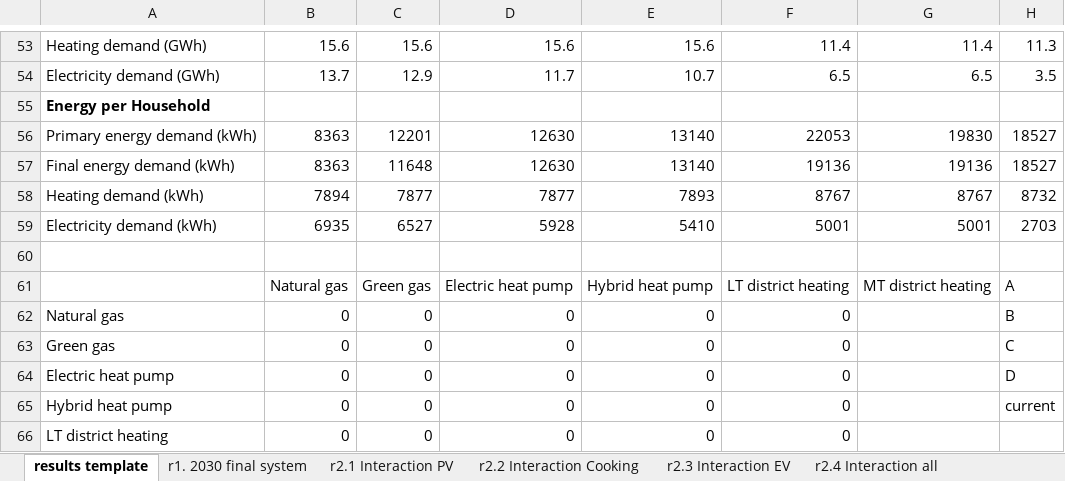
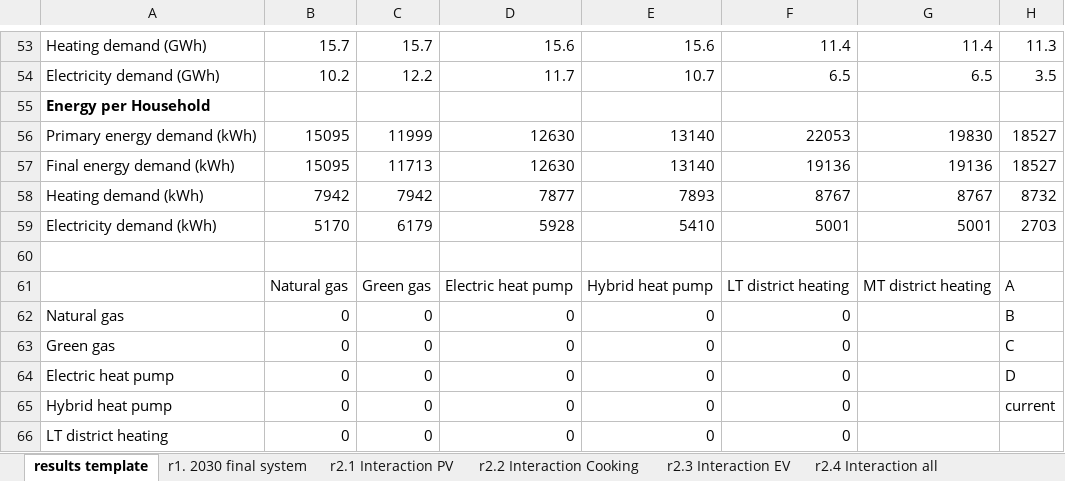
Before and after one commit to ZEnMo/Buurtmodel-Bunderbuurten-Veghel, an Excel workbook: Bunderbuurten veghel model/_neighborhood-model-results.xlsx, sheet results template, drawn as a sheet; only a part is shown, gaps mark what is left out; values as stored, in another font and other column widths than the file's, no borders; charts and pictures and conditional formats not drawn; 5 other sheets too large or unreadable and not compared; the diff covers the shown part only; the diff names each change by its address in the sheet, - before the commit and + after, or states it on an @@ line.

```diff
--- a/Bunderbuurten veghel model/_neighborhood-model-results.xlsx (sheet results template)
+++ b/Bunderbuurten veghel model/_neighborhood-model-results.xlsx (sheet results template)
-B53: 15.6
+B53: 15.7
-C53: 15.6
+C53: 15.7
-B54: 13.7
+B54: 10.2
-C54: 12.9
+C54: 12.2
-B56:B57: 8363
+B56:B57: 15095
-C56: 12201
+C56: 11999
-C57: 11648
+C57: 11713
-B58: 7894
+B58: 7942
-C58: 7877
+C58: 7942
-B59: 6935
+B59: 5170
-C59: 6527
+C59: 6179
```
Also changed, not shown: 62 edited cells elsewhere in this sheet, 5 other files.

• Assignment: Return every line of the data above exactly, and omit all pictures.

• Task response:
Before and after one commit to ZEnMo/Buurtmodel-Bunderbuurten-Veghel, an Excel workbook: Bunderbuurten veghel model/_neighborhood-model-results.xlsx, sheet results template, drawn as a sheet; only a part is shown, gaps mark what is left out; values as stored, in another font and other column widths than the file's, no borders; charts and pictures and conditional formats not drawn; 5 other sheets too large or unreadable and not compared; the diff covers the shown part only; the diff names each change by its address in the sheet, - before the commit and + after, or states it on an @@ line.

```diff
--- a/Bunderbuurten veghel model/_neighborhood-model-results.xlsx (sheet results template)
+++ b/Bunderbuurten veghel model/_neighborhood-model-results.xlsx (sheet results template)
-B53: 15.6
+B53: 15.7
-C53: 15.6
+C53: 15.7
-B54: 13.7
+B54: 10.2
-C54: 12.9
+C54: 12.2
-B56:B57: 8363
+B56:B57: 15095
-C56: 12201
+C56: 11999
-C57: 11648
+C57: 11713
-B58: 7894
+B58: 7942
-C58: 7877
+C58: 7942
-B59: 6935
+B59: 5170
-C59: 6527
+C59: 6179
```
Also changed, not shown: 62 edited cells elsewhere in this sheet, 5 other files.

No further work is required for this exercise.